* **Work instruction**
Line tally for "stability": state how many lines of the entries include it, with no other text.

* **Data shown**
[Start of Attachment]
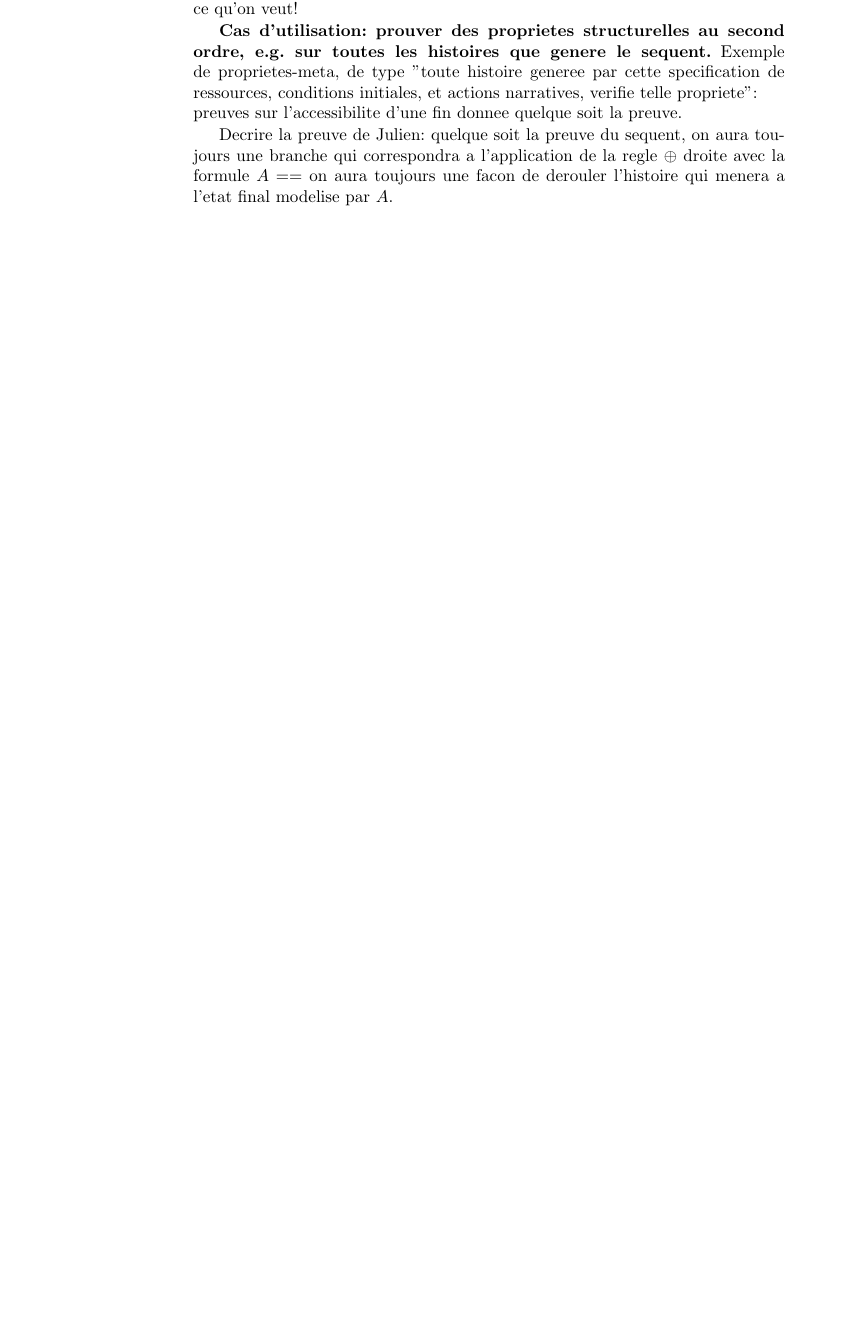
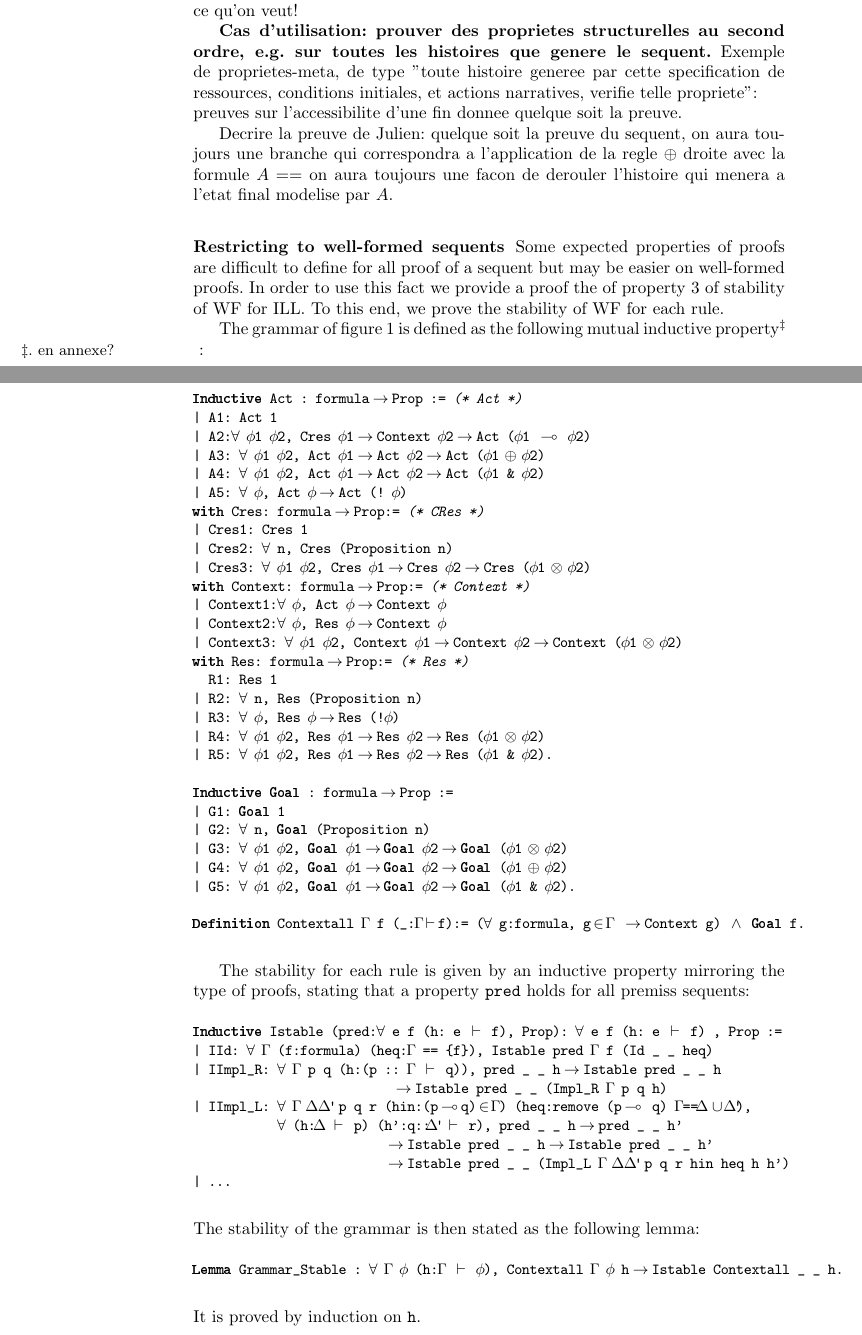
Before and after one commit to Matafou/ill_narratives, a LaTeX paper (Submission/ITP2011_Coq_Emma.tex, which reads Submission/lstcoq.sty): part of page 8 of 9 before the commit and two parts of pages 8 and 9 of 11 after it, the two joined at a grey line, cut so that both start at the same text, the shorter picture padded with empty space. Compiled offline with pdfLaTeX.

Commit message:
Ajout de la preuve de stabilite.
git-svn-id: svn+ssh://cplex.ensiie.fr/home/julien.forest/svnpub/ill_coq@79 c0685fd8-6de5-4121-bad2-4297bca5a80f

```diff
--- a/Submission/ITP2011_Coq_Emma.tex
+++ b/Submission/ITP2011_Coq_Emma.tex
@@ -1,6 +1,7 @@
 \documentclass[runningheads,a4paper]{llncs}
 \usepackage{marginote}%A enlever avant envoi
 \usepackage{textcomp}
+\usepackage{amsmath}
 \usepackage{amssymb}
 \newcommand{\N}{\mathbb{N}}
 
@@ -27,6 +28,7 @@
 \newcommand{\plab}[1]{\RightLabel{($#1$)}}
 \newcommand{\uinf}[1]{\UnaryInfC{#1}}
 \newcommand{\binf}[1]{\BinaryInfC{#1}}
+\DeclareMathOperator{\wf}{WF}
 
 
 \begin{document}
@@ -379,6 +404,73 @@ Decrire la preuve de Julien: quelque soit la preuve du sequent, on aura toujours
 %\textbf{Cas d'utilisation 4: exhiber une instance particuliere de narration interactive, qui verifie une propriete structurelle donnee}
 %Avec l'exemple: exhiber une histoire interactive ayant plusieurs fins possibles suivant le "chemin" parcouru par l'utilisateur. ajout, au second ordre, de contraintes sur la recherche de preuve. Permet de resoudre des problemes non traites?
 %Lorsque tactiques pour automatiser seront definies, cela permettra de rechercher/generer des histoires verifiant certaines proprietes structurelles: presence de fins alternatives etc.
+
+\subsubsection{Restricting to well-formed sequents}
+\label{sec:restrict}
+
+Some expected properties of proofs are difficult to define for all
+proof of a sequent but may be easier on well-formed proofs. In order
+to use this fact we provide a proof the of property~\ref{def:stab} of
+stability of $\wf$ for ILL. To this end, we prove the stability of
+$\wf$ for each rule.
+
+The grammar of figure~\ref{fig:sequent_grammars} is defined as the following
+mutual inductive property\marginote{en annexe?}:
+\begin{lstlisting}
+Inductive Act : formula -> Prop := (* Act *)
+| A1: Act 1
+| A2:forall \phi1 \phi2, Cres \phi1 -> Context \phi2 -> Act (\phi1 -o \phi2)
+| A3: forall \phi1 \phi2, Act \phi1 -> Act \phi2 -> Act (\phi1 ++ \phi2)
+| A4: forall \phi1 \phi2, Act \phi1 -> Act \phi2 -> Act (\phi1 & \phi2)
+| A5: forall \phi, Act \phi -> Act (! \phi)
+with Cres: formula -> Prop:= (* CRes *)
+| Cres1: Cres 1
+| Cres2: forall n, Cres (Proposition n)
+| Cres3: forall \phi1 \phi2, Cres \phi1 -> Cres \phi2 -> Cres (\phi1 ** \phi2)
+with Context: formula -> Prop:= (* Context *)
+| Context1:forall \phi, Act \phi -> Context \phi
+| Context2:forall \phi, Res \phi -> Context \phi
+| Context3: forall \phi1 \phi2, Context \phi1 -> Context \phi2 -> Context (\phi1 ** \phi2)
+with Res: formula -> Prop:= (* Res *)
+  R1: Res 1
+| R2: forall n, Res (Proposition n)
+| R3: forall \phi, Res \phi -> Res (!\phi)
+| R4: forall \phi1 \phi2, Res \phi1 -> Res \phi2 -> Res (\phi1 ** \phi2)
+| R5: forall \phi1 \phi2, Res \phi1 -> Res \phi2 -> Res (\phi1 & \phi2).
+
+Inductive Goal : formula -> Prop :=
+| G1: Goal 1
+| G2: forall n, Goal (Proposition n)
+| G3: forall \phi1 \phi2, Goal \phi1 -> Goal \phi2 -> Goal (\phi1 ** \phi2)
+| G4: forall \phi1 \phi2, Goal \phi1 -> Goal \phi2 -> Goal (\phi1 ++ \phi2)
+| G5: forall \phi1 \phi2, Goal \phi1 -> Goal \phi2 -> Goal (\phi1 & \phi2).
+
+Definition Contextall \G f (_:\G|-f):= (forall g:formula, g\in\G  -> Context g) /\ Goal f.
+\end{lstlisting}
+
+
+
+The stability for each rule is given by an inductive property mirroring the type
+of proofs, stating that a property \texttt{pred} holds for all premiss sequents:
+
+\begin{lstlisting}
+Inductive Istable (pred:forall e f (h: e |- f), Prop): forall e f (h: e |- f) , Prop :=
+| IId: forall \G (f:formula) (heq:\G == {f}), Istable pred \G f (Id _ _ heq)
+| IImpl_R: forall \G p q (h:(p :: \G |- q)), pred _ _ h -> Istable pred _ _ h
+                           -> Istable pred _ _ (Impl_R \G p q h)
+| IImpl_L: forall \G \D \E p q r (hin:(p-oq)\in\G) (heq:remove (p-o q) \G==\D\U\E),
+           forall (h:\D |- p) (h':q::\E |- r), pred _ _ h -> pred _ _ h'
+                          -> Istable pred _ _ h -> Istable pred _ _ h'
+                          -> Istable pred _ _ (Impl_L \G \D \E p q r hin heq h h')
+| ...
+\end{lstlisting}
+The stability of the grammar is then stated as the following lemma:
+\begin{lstlisting}
+Lemma Grammar_Stable : forall \G \phi (h:\G |- \phi), Contextall \G \phi h -> Istable Contextall _ _ h.
+\end{lstlisting}
+It is proved by induction on \texttt{h}.
+
+
 \section{Conclusion}
 On a montre que: un couplage ILL et Proof assistant fourni un outil puissant pour etudier les proprietes structurelles de narrations interactives.\\
 On a fourni: une methode d'encodage narration vers sequent ILL, une methode pour prouver ce sequent en Coq, un algorithme d'interpretation d'une telle preuve en une narration interactive.\\
--- a/Submission/lstcoq.sty
+++ b/Submission/lstcoq.sty
@@ -30,7 +30,8 @@
 {**}{{$\otimes$}}1{++}{{$\oplus$}}1%
 {\\O}{{$\emptyset$}}1{\\in}{{$\in$}}2%
 {\\Top}{{$\top$}}1{\\U}{{$\cup$}}3%
-{\\!}{{$\!$}}1%
+{\\!}{{$\!$}}1{\\phi}{{$\phi$}}1%
+%{_1}{{$_1$}}1{_2}{{$_2$}}%
 % {_0}{{${}_{\tt 0}${}}}1%
 % {_1}{{${}_{\tt 1}${}}}1%
 % {_2}{{${}_{\tt 2}${}}}1%
```
Also changed, not shown: Submission/ITP2011_Coq_Emma.tex (25 more changed lines).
[End of Attachment]
* **Response area**
3